(Beginning of RECORDS TO USE)
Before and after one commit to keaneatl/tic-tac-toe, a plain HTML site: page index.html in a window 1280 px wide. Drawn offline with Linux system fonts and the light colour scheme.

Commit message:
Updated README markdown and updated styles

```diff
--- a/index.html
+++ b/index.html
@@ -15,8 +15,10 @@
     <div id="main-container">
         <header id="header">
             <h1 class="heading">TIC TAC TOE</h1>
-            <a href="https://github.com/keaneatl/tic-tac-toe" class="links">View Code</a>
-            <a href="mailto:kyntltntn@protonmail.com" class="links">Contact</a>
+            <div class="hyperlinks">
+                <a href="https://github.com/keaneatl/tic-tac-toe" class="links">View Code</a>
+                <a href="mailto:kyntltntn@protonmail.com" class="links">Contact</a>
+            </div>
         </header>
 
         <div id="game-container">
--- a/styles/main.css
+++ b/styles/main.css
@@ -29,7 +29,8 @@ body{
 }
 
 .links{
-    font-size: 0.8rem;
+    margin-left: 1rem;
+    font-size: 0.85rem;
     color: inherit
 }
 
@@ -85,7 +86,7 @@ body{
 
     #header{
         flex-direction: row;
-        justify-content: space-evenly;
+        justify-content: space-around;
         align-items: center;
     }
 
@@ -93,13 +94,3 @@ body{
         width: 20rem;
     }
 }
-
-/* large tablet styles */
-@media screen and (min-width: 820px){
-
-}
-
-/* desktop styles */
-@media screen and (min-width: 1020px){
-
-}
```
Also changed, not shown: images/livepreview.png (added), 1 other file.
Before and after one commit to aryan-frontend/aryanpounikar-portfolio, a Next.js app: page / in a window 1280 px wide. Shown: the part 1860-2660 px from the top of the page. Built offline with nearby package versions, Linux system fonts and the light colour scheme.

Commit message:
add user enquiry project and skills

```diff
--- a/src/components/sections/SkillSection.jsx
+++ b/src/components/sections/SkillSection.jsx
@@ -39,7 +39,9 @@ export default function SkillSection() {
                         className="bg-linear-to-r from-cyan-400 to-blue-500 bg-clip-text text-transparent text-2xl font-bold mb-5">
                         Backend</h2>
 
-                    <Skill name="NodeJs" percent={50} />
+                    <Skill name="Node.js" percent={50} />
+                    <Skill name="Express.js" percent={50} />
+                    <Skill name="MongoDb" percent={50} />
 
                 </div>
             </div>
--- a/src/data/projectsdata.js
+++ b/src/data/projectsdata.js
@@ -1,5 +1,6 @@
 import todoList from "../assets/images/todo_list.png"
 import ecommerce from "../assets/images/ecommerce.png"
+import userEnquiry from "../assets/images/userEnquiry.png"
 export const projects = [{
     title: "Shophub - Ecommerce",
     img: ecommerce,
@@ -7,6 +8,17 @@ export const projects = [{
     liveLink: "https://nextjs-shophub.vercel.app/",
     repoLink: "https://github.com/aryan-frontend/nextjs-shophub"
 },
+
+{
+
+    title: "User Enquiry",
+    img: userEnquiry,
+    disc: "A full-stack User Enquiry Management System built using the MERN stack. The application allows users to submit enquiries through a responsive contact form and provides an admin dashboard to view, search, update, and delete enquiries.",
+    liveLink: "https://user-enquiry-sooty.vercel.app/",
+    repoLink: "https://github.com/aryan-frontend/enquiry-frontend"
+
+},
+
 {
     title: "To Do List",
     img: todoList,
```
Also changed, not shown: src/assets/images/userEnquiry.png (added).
(End of RECORDS TO USE)
• _WHAT TO DO_: Nothing may be omitted or altered; reproduce all of the entries.

• _SOLUTION BELOW_:
Before and after one commit to keaneatl/tic-tac-toe, a plain HTML site: page index.html in a window 1280 px wide. Drawn offline with Linux system fonts and the light colour scheme.

Commit message:
Updated README markdown and updated styles

```diff
--- a/index.html
+++ b/index.html
@@ -15,8 +15,10 @@
     <div id="main-container">
         <header id="header">
             <h1 class="heading">TIC TAC TOE</h1>
-            <a href="https://github.com/keaneatl/tic-tac-toe" class="links">View Code</a>
-            <a href="mailto:kyntltntn@protonmail.com" class="links">Contact</a>
+            <div class="hyperlinks">
+                <a href="https://github.com/keaneatl/tic-tac-toe" class="links">View Code</a>
+                <a href="mailto:kyntltntn@protonmail.com" class="links">Contact</a>
+            </div>
         </header>
 
         <div id="game-container">
--- a/styles/main.css
+++ b/styles/main.css
@@ -29,7 +29,8 @@ body{
 }
 
 .links{
-    font-size: 0.8rem;
+    margin-left: 1rem;
+    font-size: 0.85rem;
     color: inherit
 }
 
@@ -85,7 +86,7 @@ body{
 
     #header{
         flex-direction: row;
-        justify-content: space-evenly;
+        justify-content: space-around;
         align-items: center;
     }
 
@@ -93,13 +94,3 @@ body{
         width: 20rem;
     }
 }
-
-/* large tablet styles */
-@media screen and (min-width: 820px){
-
-}
-
-/* desktop styles */
-@media screen and (min-width: 1020px){
-
-}
```
Also changed, not shown: images/livepreview.png (added), 1 other file.
Before and after one commit to aryan-frontend/aryanpounikar-portfolio, a Next.js app: page / in a window 1280 px wide. Shown: the part 1860-2660 px from the top of the page. Built offline with nearby package versions, Linux system fonts and the light colour scheme.

Commit message:
add user enquiry project and skills

```diff
--- a/src/components/sections/SkillSection.jsx
+++ b/src/components/sections/SkillSection.jsx
@@ -39,7 +39,9 @@ export default function SkillSection() {
                         className="bg-linear-to-r from-cyan-400 to-blue-500 bg-clip-text text-transparent text-2xl font-bold mb-5">
                         Backend</h2>
 
-                    <Skill name="NodeJs" percent={50} />
+                    <Skill name="Node.js" percent={50} />
+                    <Skill name="Express.js" percent={50} />
+                    <Skill name="MongoDb" percent={50} />
 
                 </div>
             </div>
--- a/src/data/projectsdata.js
+++ b/src/data/projectsdata.js
@@ -1,5 +1,6 @@
 import todoList from "../assets/images/todo_list.png"
 import ecommerce from "../assets/images/ecommerce.png"
+import userEnquiry from "../assets/images/userEnquiry.png"
 export const projects = [{
     title: "Shophub - Ecommerce",
     img: ecommerce,
@@ -7,6 +8,17 @@ export const projects = [{
     liveLink: "https://nextjs-shophub.vercel.app/",
     repoLink: "https://github.com/aryan-frontend/nextjs-shophub"
 },
+
+{
+
+    title: "User Enquiry",
+    img: userEnquiry,
+    disc: "A full-stack User Enquiry Management System built using the MERN stack. The application allows users to submit enquiries through a responsive contact form and provides an admin dashboard to view, search, update, and delete enquiries.",
+    liveLink: "https://user-enquiry-sooty.vercel.app/",
+    repoLink: "https://github.com/aryan-frontend/enquiry-frontend"
+
+},
+
 {
     title: "To Do List",
     img: todoList,
```
Also changed, not shown: src/assets/images/userEnquiry.png (added).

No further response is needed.